Bayh gave glaring examples of where things have fallen apart — the failure of the deficit reduction commission after seven co-sponsors of the bill voted No, and the failure of the bipartisan job creation bill that had Republican support but was torpedoed by Senate Majority Leader Harry Reid…”
…just to name a few.
This hit hard. News media scrambled not only to cover it but to quickly try to interpret it (as if it weren’t clear enough) and analyze what Bayh’s eloquent repudiation of Washington really means for both parties and the Obama administration.
And for some reason, they’re still focusing the lens on what they continue to refer to as the “real” reason Bayh wants out of Washington.

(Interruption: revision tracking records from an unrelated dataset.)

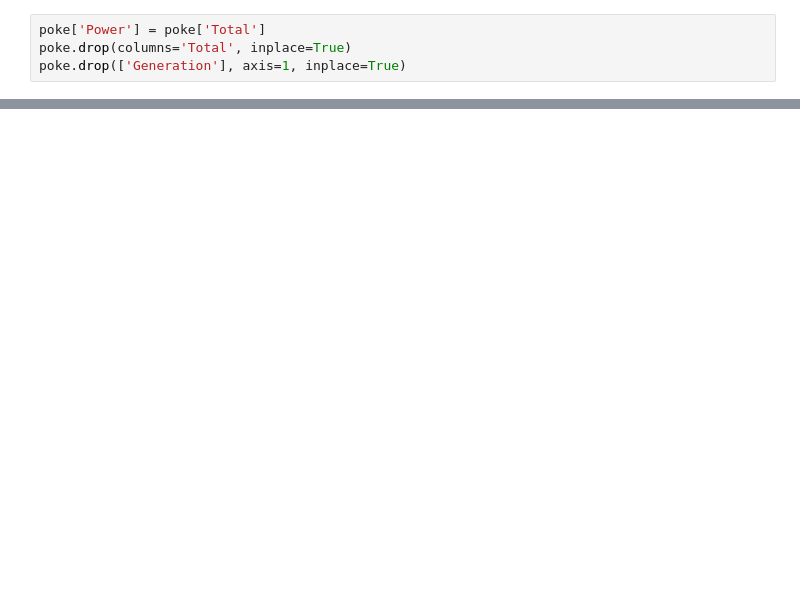
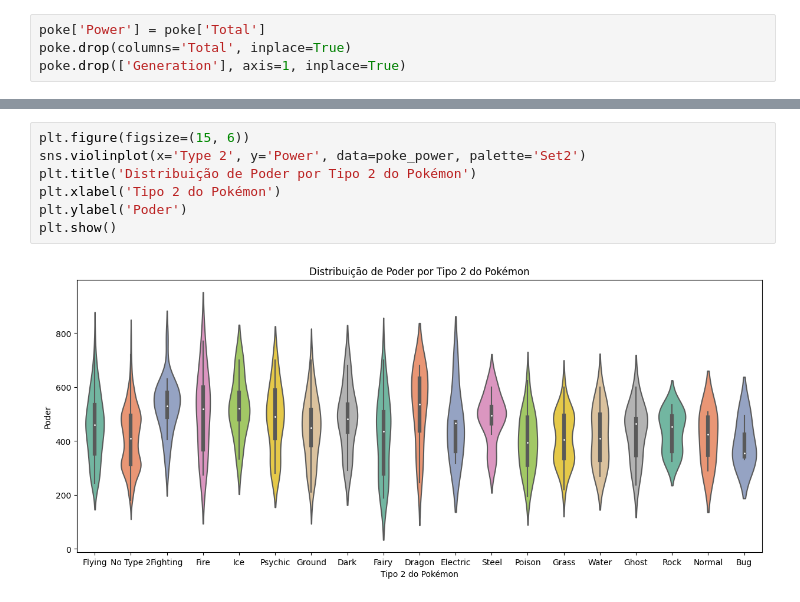
Before and after one commit to SamirMamede/ETL_Bootcamp_Santander_2023, a Jupyter notebook: etl_bonus/etl_pokemon.ipynb, the cells around one changed output, grey strips where cells are left out. Drawn from its saved outputs; the diff is of its cells as text; blank space fills up the shorter version.

```diff
--- a/etl_bonus/etl_pokemon.ipynb
+++ b/etl_bonus/etl_pokemon.ipynb
@@ -27,0 +132,9 @@ display(poke)
+# %%
+plt.figure(figsize=(15, 6))
+sns.violinplot(x='Type 2', y='Power', data=poke_power, palette='Set2')
+plt.title('Distribuição de Poder por Tipo 2 do Pokémon')
+plt.xlabel('Tipo 2 do Pokémon')
+plt.ylabel('Poder')
+plt.show()
+# %% [output]
+[figure, added]
```
Also changed, not shown: parts of 14 cells of this notebook, 3 other files.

The political retirement of Evan Bayh, at age 54, is being portrayed by various sages as a result of too much partisanship, or the Senate’s dysfunction, or even the systemic breakdown of American governance. Most of this is rationalization. The real story, of which Mr. Bayh’s frustration is merely the latest sign, is the failure once again of liberal governance.
For the fourth time since the 1960s, American voters in 2008 gave Democrats overwhelming control of both Congress and the White House. Republicans haven’t had such large majorities since the 1920s. Yet once again, Democratic leaders have tried to govern the country from the left, only to find that their policies have hit a wall of practical and popular resistance.
Washington has hit a wall, alright, but it’s at least temporarily blocked them from going over a cliff.
You can see this in bankrupt Greece, where government spends 52% of GDP; or in California and New York, where the government-employee unions have pushed tax rates to punishing levels and the states still can’t pay their bills. Americans can see that this is where Mr. Obama’s agenda is also taking Washington, and this is why they are rejecting it.
Can Mr. Obama still make a mid-course correction, a la Bill Clinton after 1994? Of course he can. What we don’t know is whether he has the political instincts and nerve to do so. As a creature of Chicago politics and the legal class, he has lived his entire life in precincts dominated by the political left. On the other hand, he says he is not “an ideologue.”